Within the records that follow, count the lines containing the string "ObjectList". Reply only with the count.
--- Provided information Enclosed Below ---
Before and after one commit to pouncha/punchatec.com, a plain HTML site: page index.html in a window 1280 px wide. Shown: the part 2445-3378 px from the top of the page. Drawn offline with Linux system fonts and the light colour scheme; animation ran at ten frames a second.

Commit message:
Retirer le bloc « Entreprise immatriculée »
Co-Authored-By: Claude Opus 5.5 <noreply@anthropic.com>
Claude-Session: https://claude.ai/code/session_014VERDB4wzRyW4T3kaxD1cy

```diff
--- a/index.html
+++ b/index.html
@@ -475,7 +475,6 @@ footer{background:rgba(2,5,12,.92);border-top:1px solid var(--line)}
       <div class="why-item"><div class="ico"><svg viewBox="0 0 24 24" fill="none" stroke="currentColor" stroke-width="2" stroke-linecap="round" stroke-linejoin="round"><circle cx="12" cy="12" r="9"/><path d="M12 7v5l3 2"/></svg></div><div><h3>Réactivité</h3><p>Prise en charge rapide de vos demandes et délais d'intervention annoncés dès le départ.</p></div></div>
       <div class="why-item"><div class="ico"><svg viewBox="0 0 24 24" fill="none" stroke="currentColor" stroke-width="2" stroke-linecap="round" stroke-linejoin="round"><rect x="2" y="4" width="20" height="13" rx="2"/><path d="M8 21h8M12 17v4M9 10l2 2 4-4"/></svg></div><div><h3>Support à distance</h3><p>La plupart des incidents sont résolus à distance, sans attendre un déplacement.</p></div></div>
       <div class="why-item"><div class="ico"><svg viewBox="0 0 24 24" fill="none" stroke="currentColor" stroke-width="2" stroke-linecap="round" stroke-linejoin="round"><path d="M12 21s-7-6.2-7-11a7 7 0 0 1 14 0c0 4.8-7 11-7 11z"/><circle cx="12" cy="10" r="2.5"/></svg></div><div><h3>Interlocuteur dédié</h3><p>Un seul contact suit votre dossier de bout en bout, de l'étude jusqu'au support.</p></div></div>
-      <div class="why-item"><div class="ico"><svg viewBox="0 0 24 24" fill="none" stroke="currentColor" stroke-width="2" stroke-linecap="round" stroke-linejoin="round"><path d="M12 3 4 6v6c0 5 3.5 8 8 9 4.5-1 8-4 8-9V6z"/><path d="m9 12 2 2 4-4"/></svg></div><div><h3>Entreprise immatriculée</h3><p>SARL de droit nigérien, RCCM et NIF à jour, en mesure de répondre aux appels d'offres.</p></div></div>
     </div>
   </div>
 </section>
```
--- End of Enclosed Provided information ---
--- Provided information Enclosed Below ---
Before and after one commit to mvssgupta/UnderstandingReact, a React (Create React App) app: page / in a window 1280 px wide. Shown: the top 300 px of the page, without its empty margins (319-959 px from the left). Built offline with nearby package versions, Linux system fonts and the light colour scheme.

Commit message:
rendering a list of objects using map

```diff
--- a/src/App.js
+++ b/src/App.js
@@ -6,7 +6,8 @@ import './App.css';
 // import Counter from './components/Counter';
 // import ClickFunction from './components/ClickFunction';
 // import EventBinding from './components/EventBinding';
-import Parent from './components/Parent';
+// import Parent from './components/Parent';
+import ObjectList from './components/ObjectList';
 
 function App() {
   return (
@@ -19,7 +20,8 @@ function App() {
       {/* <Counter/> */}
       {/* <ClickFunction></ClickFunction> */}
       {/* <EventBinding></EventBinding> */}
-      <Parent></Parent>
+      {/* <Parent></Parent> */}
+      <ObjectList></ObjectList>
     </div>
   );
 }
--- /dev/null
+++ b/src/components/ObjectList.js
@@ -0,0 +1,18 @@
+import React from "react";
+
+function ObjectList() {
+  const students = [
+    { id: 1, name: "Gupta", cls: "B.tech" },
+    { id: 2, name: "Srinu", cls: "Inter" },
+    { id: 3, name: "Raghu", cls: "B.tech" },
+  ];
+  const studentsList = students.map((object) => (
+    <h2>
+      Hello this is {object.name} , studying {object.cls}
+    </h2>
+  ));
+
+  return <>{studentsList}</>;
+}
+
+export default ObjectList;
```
--- End of Enclosed Provided information ---
Task result >> 5